*** Opening Data for the task ***

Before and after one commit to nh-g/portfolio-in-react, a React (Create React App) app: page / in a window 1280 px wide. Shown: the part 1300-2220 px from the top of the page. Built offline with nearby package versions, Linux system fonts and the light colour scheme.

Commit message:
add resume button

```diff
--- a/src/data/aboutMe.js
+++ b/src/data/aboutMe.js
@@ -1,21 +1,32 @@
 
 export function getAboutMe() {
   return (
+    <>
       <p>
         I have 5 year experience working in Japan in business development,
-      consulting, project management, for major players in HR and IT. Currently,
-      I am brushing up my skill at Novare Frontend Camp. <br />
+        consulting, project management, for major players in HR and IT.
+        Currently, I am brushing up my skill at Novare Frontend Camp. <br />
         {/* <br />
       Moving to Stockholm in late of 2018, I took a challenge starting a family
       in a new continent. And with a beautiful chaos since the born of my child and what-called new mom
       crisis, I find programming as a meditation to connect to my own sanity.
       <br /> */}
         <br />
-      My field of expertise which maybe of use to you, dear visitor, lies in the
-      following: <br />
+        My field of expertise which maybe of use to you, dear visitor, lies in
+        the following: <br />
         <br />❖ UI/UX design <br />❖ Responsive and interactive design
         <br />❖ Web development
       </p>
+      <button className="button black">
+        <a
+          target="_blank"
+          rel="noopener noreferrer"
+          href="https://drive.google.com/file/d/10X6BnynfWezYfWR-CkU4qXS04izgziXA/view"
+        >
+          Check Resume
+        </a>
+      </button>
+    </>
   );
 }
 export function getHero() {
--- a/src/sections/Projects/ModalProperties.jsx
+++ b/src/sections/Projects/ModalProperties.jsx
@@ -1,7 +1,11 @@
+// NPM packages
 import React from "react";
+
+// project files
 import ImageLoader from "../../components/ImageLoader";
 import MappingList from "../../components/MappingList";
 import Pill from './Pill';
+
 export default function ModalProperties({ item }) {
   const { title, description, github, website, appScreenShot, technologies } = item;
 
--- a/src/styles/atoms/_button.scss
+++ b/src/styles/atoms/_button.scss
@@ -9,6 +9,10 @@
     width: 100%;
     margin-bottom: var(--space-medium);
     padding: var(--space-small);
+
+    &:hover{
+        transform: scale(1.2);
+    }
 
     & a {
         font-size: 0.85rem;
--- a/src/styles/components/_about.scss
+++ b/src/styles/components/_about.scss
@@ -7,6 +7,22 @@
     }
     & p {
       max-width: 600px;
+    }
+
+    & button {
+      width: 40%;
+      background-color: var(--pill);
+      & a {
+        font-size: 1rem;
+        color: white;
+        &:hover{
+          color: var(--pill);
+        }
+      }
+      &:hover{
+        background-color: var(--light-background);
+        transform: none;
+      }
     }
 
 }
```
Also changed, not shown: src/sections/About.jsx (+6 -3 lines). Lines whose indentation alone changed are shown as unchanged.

*** Closing Data for the task ***

• Prompt:
Copy the listing in full. Match it word for word.

• Written answer:
Before and after one commit to nh-g/portfolio-in-react, a React (Create React App) app: page / in a window 1280 px wide. Shown: the part 1300-2220 px from the top of the page. Built offline with nearby package versions, Linux system fonts and the light colour scheme.

Commit message:
add resume button

```diff
--- a/src/data/aboutMe.js
+++ b/src/data/aboutMe.js
@@ -1,21 +1,32 @@
 
 export function getAboutMe() {
   return (
+    <>
       <p>
         I have 5 year experience working in Japan in business development,
-      consulting, project management, for major players in HR and IT. Currently,
-      I am brushing up my skill at Novare Frontend Camp. <br />
+        consulting, project management, for major players in HR and IT.
+        Currently, I am brushing up my skill at Novare Frontend Camp. <br />
         {/* <br />
       Moving to Stockholm in late of 2018, I took a challenge starting a family
       in a new continent. And with a beautiful chaos since the born of my child and what-called new mom
       crisis, I find programming as a meditation to connect to my own sanity.
       <br /> */}
         <br />
-      My field of expertise which maybe of use to you, dear visitor, lies in the
-      following: <br />
+        My field of expertise which maybe of use to you, dear visitor, lies in
+        the following: <br />
         <br />❖ UI/UX design <br />❖ Responsive and interactive design
         <br />❖ Web development
       </p>
+      <button className="button black">
+        <a
+          target="_blank"
+          rel="noopener noreferrer"
+          href="https://drive.google.com/file/d/10X6BnynfWezYfWR-CkU4qXS04izgziXA/view"
+        >
+          Check Resume
+        </a>
+      </button>
+    </>
   );
 }
 export function getHero() {
--- a/src/sections/Projects/ModalProperties.jsx
+++ b/src/sections/Projects/ModalProperties.jsx
@@ -1,7 +1,11 @@
+// NPM packages
 import React from "react";
+
+// project files
 import ImageLoader from "../../components/ImageLoader";
 import MappingList from "../../components/MappingList";
 import Pill from './Pill';
+
 export default function ModalProperties({ item }) {
   const { title, description, github, website, appScreenShot, technologies } = item;
 
--- a/src/styles/atoms/_button.scss
+++ b/src/styles/atoms/_button.scss
@@ -9,6 +9,10 @@
     width: 100%;
     margin-bottom: var(--space-medium);
     padding: var(--space-small);
+
+    &:hover{
+        transform: scale(1.2);
+    }
 
     & a {
         font-size: 0.85rem;
--- a/src/styles/components/_about.scss
+++ b/src/styles/components/_about.scss
@@ -7,6 +7,22 @@
     }
     & p {
       max-width: 600px;
+    }
+
+    & button {
+      width: 40%;
+      background-color: var(--pill);
+      & a {
+        font-size: 1rem;
+        color: white;
+        &:hover{
+          color: var(--pill);
+        }
+      }
+      &:hover{
+        background-color: var(--light-background);
+        transform: none;
+      }
     }
 
 }
```
Also changed, not shown: src/sections/About.jsx (+6 -3 lines). Lines whose indentation alone changed are shown as unchanged.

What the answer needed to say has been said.